* **Dataset entries**
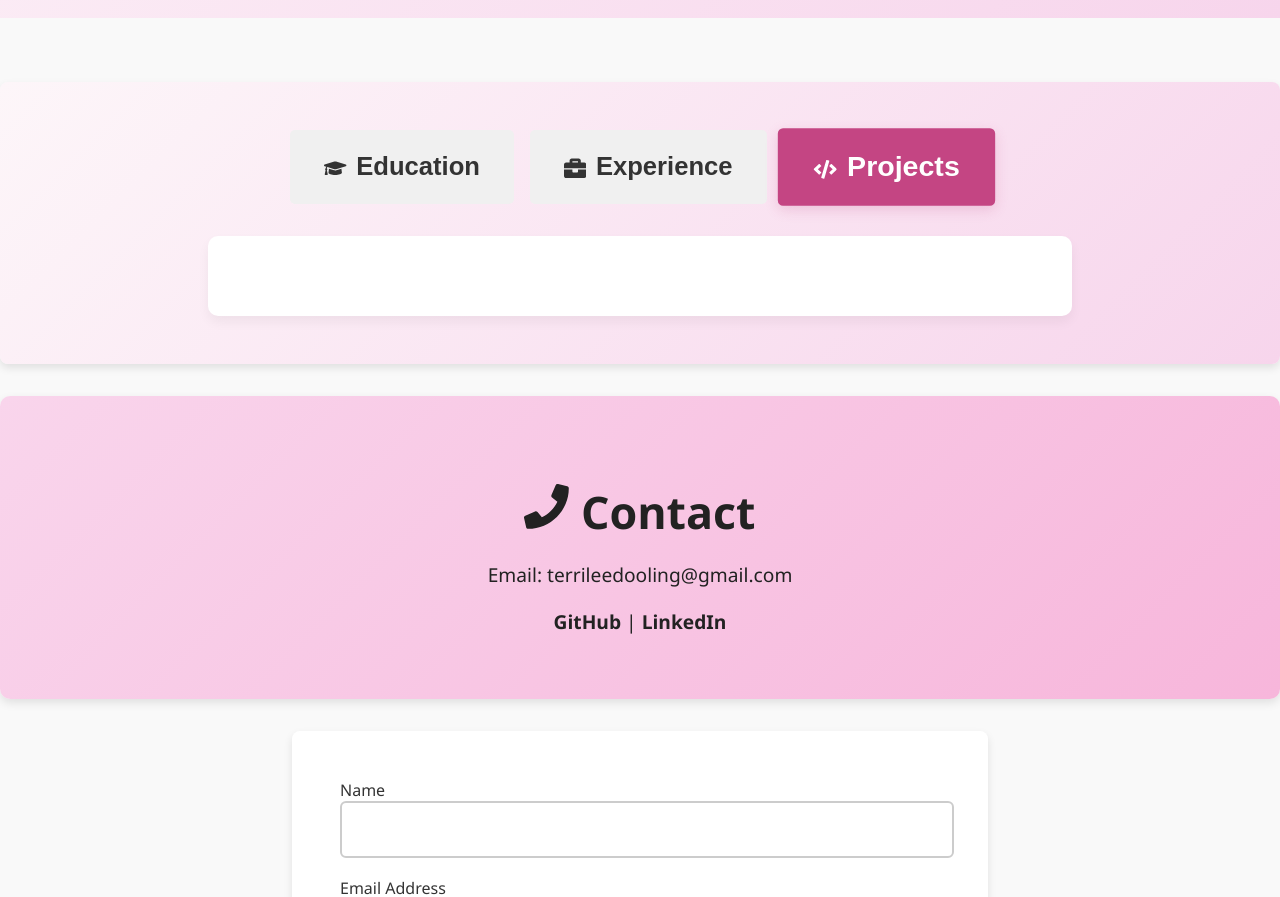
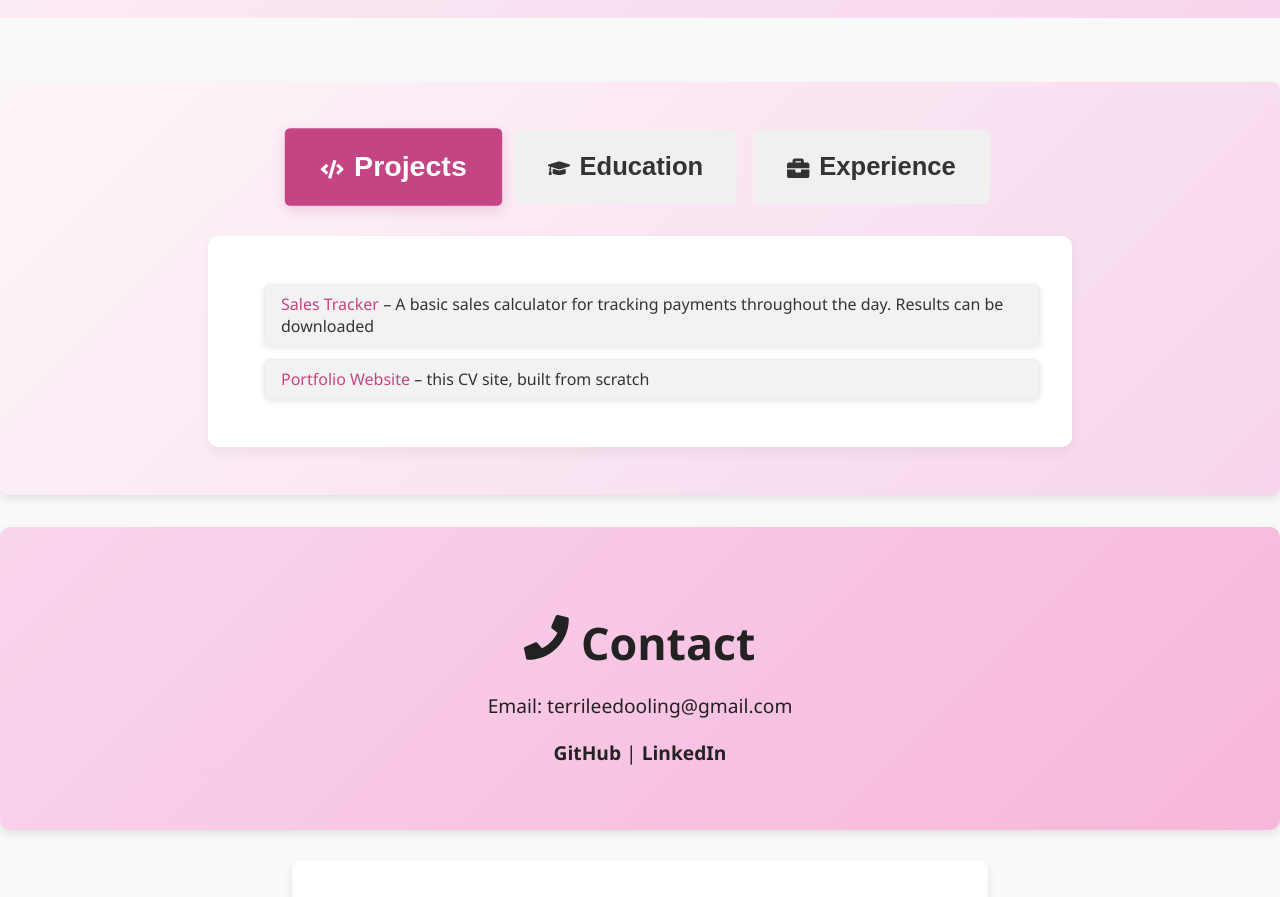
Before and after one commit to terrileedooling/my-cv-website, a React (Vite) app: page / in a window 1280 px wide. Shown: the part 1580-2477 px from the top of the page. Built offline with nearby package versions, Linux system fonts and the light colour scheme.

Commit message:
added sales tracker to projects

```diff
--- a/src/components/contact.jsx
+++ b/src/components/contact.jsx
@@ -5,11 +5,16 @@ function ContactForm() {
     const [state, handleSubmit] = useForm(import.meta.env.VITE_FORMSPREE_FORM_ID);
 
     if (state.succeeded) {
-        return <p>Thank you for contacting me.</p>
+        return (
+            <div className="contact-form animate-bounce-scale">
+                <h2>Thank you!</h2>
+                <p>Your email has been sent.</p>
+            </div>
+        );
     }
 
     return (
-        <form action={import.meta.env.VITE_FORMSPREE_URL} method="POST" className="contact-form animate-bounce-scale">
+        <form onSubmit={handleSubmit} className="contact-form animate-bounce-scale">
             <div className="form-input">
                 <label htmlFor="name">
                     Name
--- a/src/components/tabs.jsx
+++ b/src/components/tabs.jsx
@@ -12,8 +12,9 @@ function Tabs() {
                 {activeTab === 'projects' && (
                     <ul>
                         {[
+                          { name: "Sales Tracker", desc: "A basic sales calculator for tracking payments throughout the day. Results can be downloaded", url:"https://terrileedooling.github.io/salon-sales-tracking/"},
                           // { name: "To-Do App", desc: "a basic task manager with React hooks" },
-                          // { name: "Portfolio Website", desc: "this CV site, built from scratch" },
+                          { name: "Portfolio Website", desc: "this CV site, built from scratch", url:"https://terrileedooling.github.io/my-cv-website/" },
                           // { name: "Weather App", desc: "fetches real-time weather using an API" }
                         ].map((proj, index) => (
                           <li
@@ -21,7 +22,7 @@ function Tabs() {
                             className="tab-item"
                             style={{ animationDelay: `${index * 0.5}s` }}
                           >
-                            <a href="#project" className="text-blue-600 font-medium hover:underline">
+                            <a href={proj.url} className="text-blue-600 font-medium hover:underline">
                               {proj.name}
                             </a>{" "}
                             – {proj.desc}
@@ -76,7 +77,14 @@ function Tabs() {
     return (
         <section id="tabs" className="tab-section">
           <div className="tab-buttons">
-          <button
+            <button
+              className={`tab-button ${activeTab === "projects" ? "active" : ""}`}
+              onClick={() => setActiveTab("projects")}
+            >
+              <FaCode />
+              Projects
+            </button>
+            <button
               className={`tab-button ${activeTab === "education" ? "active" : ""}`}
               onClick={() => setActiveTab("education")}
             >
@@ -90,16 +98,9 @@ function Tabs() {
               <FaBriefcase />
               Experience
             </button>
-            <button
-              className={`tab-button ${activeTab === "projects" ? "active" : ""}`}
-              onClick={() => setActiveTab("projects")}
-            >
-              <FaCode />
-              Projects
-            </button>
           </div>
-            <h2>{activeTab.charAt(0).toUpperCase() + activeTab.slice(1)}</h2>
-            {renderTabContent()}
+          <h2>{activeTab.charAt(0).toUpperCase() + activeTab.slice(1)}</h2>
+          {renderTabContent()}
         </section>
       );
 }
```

* **Assigned task**
From the listing above, print every entry precisely and drop the pictures.

* **Answer to this exercise**
Before and after one commit to terrileedooling/my-cv-website, a React (Vite) app: page / in a window 1280 px wide. Shown: the part 1580-2477 px from the top of the page. Built offline with nearby package versions, Linux system fonts and the light colour scheme.

Commit message:
added sales tracker to projects

```diff
--- a/src/components/contact.jsx
+++ b/src/components/contact.jsx
@@ -5,11 +5,16 @@ function ContactForm() {
     const [state, handleSubmit] = useForm(import.meta.env.VITE_FORMSPREE_FORM_ID);
 
     if (state.succeeded) {
-        return <p>Thank you for contacting me.</p>
+        return (
+            <div className="contact-form animate-bounce-scale">
+                <h2>Thank you!</h2>
+                <p>Your email has been sent.</p>
+            </div>
+        );
     }
 
     return (
-        <form action={import.meta.env.VITE_FORMSPREE_URL} method="POST" className="contact-form animate-bounce-scale">
+        <form onSubmit={handleSubmit} className="contact-form animate-bounce-scale">
             <div className="form-input">
                 <label htmlFor="name">
                     Name
--- a/src/components/tabs.jsx
+++ b/src/components/tabs.jsx
@@ -12,8 +12,9 @@ function Tabs() {
                 {activeTab === 'projects' && (
                     <ul>
                         {[
+                          { name: "Sales Tracker", desc: "A basic sales calculator for tracking payments throughout the day. Results can be downloaded", url:"https://terrileedooling.github.io/salon-sales-tracking/"},
                           // { name: "To-Do App", desc: "a basic task manager with React hooks" },
-                          // { name: "Portfolio Website", desc: "this CV site, built from scratch" },
+                          { name: "Portfolio Website", desc: "this CV site, built from scratch", url:"https://terrileedooling.github.io/my-cv-website/" },
                           // { name: "Weather App", desc: "fetches real-time weather using an API" }
                         ].map((proj, index) => (
                           <li
@@ -21,7 +22,7 @@ function Tabs() {
                             className="tab-item"
                             style={{ animationDelay: `${index * 0.5}s` }}
                           >
-                            <a href="#project" className="text-blue-600 font-medium hover:underline">
+                            <a href={proj.url} className="text-blue-600 font-medium hover:underline">
                               {proj.name}
                             </a>{" "}
                             – {proj.desc}
@@ -76,7 +77,14 @@ function Tabs() {
     return (
         <section id="tabs" className="tab-section">
           <div className="tab-buttons">
-          <button
+            <button
+              className={`tab-button ${activeTab === "projects" ? "active" : ""}`}
+              onClick={() => setActiveTab("projects")}
+            >
+              <FaCode />
+              Projects
+            </button>
+            <button
               className={`tab-button ${activeTab === "education" ? "active" : ""}`}
               onClick={() => setActiveTab("education")}
             >
@@ -90,16 +98,9 @@ function Tabs() {
               <FaBriefcase />
               Experience
             </button>
-            <button
-              className={`tab-button ${activeTab === "projects" ? "active" : ""}`}
-              onClick={() => setActiveTab("projects")}
-            >
-              <FaCode />
-              Projects
-            </button>
           </div>
-            <h2>{activeTab.charAt(0).toUpperCase() + activeTab.slice(1)}</h2>
-            {renderTabContent()}
+          <h2>{activeTab.charAt(0).toUpperCase() + activeTab.slice(1)}</h2>
+          {renderTabContent()}
         </section>
       );
 }
```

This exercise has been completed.